We must aggressively look at ways to reorganise, innovate and add medical technology to our health service sectors by harnessing how we can transfer knowledge and know-how through artificial intelligence and data mining for solutions. We must focus on prevention by using the innovations and understanding of social determinants of health to reduce those seeking treatment. We must co-produce with patients to empower them to make choices about their health.
Most importantly, we must adopt an approach that is not couched in short-term thinking. Consequently, as much as we need to invest in doctors and nurses to sustain our people’s health, we also need to ensure that we do not lose sight of the more significant and critical gain of leveraging medical technology and innovation to transform healthcare in the long term.
You are head of a health business school with a global outlook. Our report, ‘Regional Inequalities in the NHS’ encourages NHS leaders to learn from high-performing trusts. Is there a healthcare system the NHS could learn from or even emulate, particularly when it comes to innovation and technology?
As I mentioned in my article in the Sunday Times, I am a big fan of the Danish system due to how it has embraced medical technology and leveraged it as an export to be shared with other countries. Denmark has mainly a free-of-charge health system paid mainly from taxation. This investment in medical technology has allowed its digital health infrastructure, use of health data and technology solutions to drive forward a population-centred care system, making it one of the digital health leaders in the world today.

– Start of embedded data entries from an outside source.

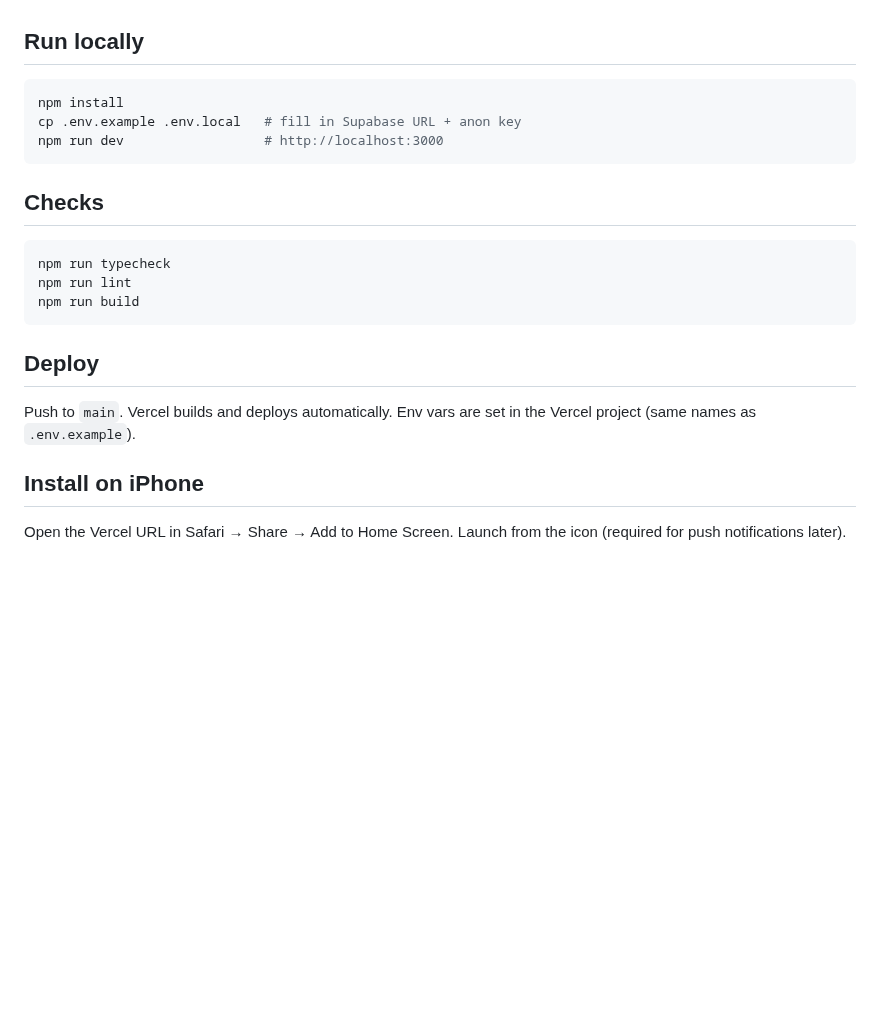
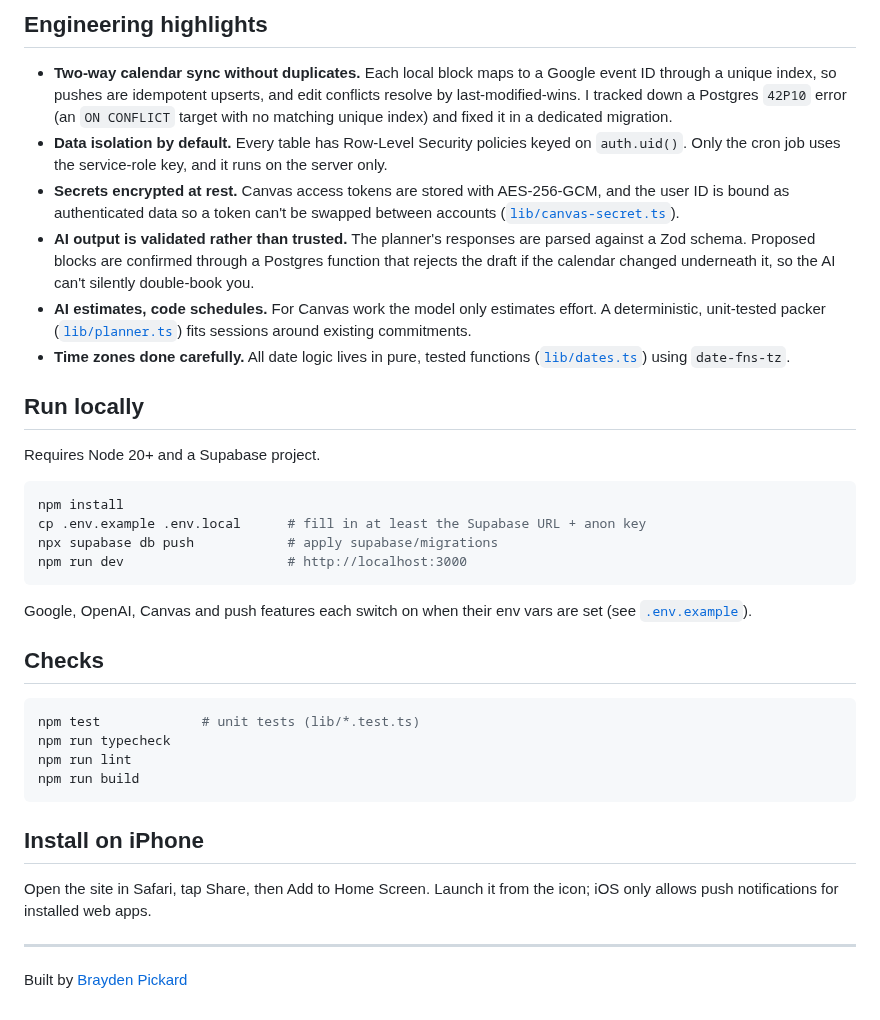
Before and after one commit to bpickard38/1-Billion, a Markdown page: README.md, the part around one of its changes. Rendered like a GitHub page; blank space fills up the shorter version.

````diff
--- a/README.md
+++ b/README.md
@@ -11,20 +48,38 @@ Next.js 16 (App Router, TypeScript, Tailwind v4) · Supabase (Postgres, Auth, RL
+## Engineering highlights
+
+- **Two-way calendar sync without duplicates.** Each local block maps to a Google event ID through a unique index, so pushes are idempotent upserts, and edit conflicts resolve by last-modified-wins. I tracked down a Postgres `42P10` error (an `ON CONFLICT` target with no matching unique index) and fixed it in a dedicated migration.
+- **Data isolation by default.** Every table has Row-Level Security policies keyed on `auth.uid()`. Only the cron job uses the service-role key, and it runs on the server only.
+- **Secrets encrypted at rest.** Canvas access tokens are stored with AES-256-GCM, and the user ID is bound as authenticated data so a token can't be swapped between accounts ([`lib/canvas-secret.ts`](lib/canvas-secret.ts)).
+- **AI output is validated rather than trusted.** The planner's responses are parsed against a Zod schema. Proposed blocks are confirmed through a Postgres function that rejects the draft if the calendar changed underneath it, so the AI can't silently double-book you.
+- **AI estimates, code schedules.** For Canvas work the model only estimates effort. A deterministic, unit-tested packer ([`lib/planner.ts`](lib/planner.ts)) fits sessions around existing commitments.
+- **Time zones done carefully.** All date logic lives in pure, tested functions ([`lib/dates.ts`](lib/dates.ts)) using `date-fns-tz`.
 
 ## Run locally
+
+Requires Node 20+ and a Supabase project.
+
 ```bash
 npm install
-cp .env.example .env.local   # fill in Supabase URL + anon key
-npm run dev                  # http://localhost:3000
+cp .env.example .env.local      # fill in at least the Supabase URL + anon key
+npx supabase db push            # apply supabase/migrations
+npm run dev                     # http://localhost:3000
 ```
 
+Google, OpenAI, Canvas and push features each switch on when their env vars are set (see [`.env.example`](.env.example)).
+
 ## Checks
+
 ```bash
+npm test             # unit tests (lib/*.test.ts)
 npm run typecheck
 npm run lint
 npm run build
 ```
 
-## Deploy
-Push to `main`. Vercel builds and deploys automatically. Env vars are set in the Vercel project (same names as `.env.example`).
+## Install on iPhone
 
-## Install on iPhone
-Open the Vercel URL in Safari → Share → Add to Home Screen. Launch from the icon (required for push notifications later).
+Open the site in Safari, tap Share, then Add to Home Screen. Launch it from the icon; iOS only allows push notifications for installed web apps.
+
+---
+
+Built by [Brayden Pickard](https://www.linkedin.com/in/brayden-pickard-1b67b4390/)
````
Also changed, not shown: other parts of README.md (+43 -6 lines), docs/screenshots/goals.png (added), docs/screenshots/schedule.png (added), docs/screenshots/skills.png (added), docs/screenshots/today.png (added), 2 other files.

Again, it illustrates that even in a system like ours, that proper funding levels can move quality healthcare and digital health forward together.
What message would you have for the new Secretary of State for Health and Social Care?
My message to the Secretary of State for Health and Social Care is to take a strategic approach that does not just focus on shallow short-term wins but allows transformational solutions to our healthcare system to emerge.
We must stop trying to “trim the edges” with incremental change and look to create investment and vision for healthcare in the UK that is bold enough for everyone to understand but simple enough to deliver. This vision must embrace medical technology as the only way forward. To do this right, we need a workforce plan which many individuals, including myself, have been calling for, but we also need a commitment to invest in the NHS in a manner that will allow us to continue to care for our populations while also investing into the future with IT infrastructure and other medical technologies and pathways that offer patient engagement that promises value propositions that demonstrate real care.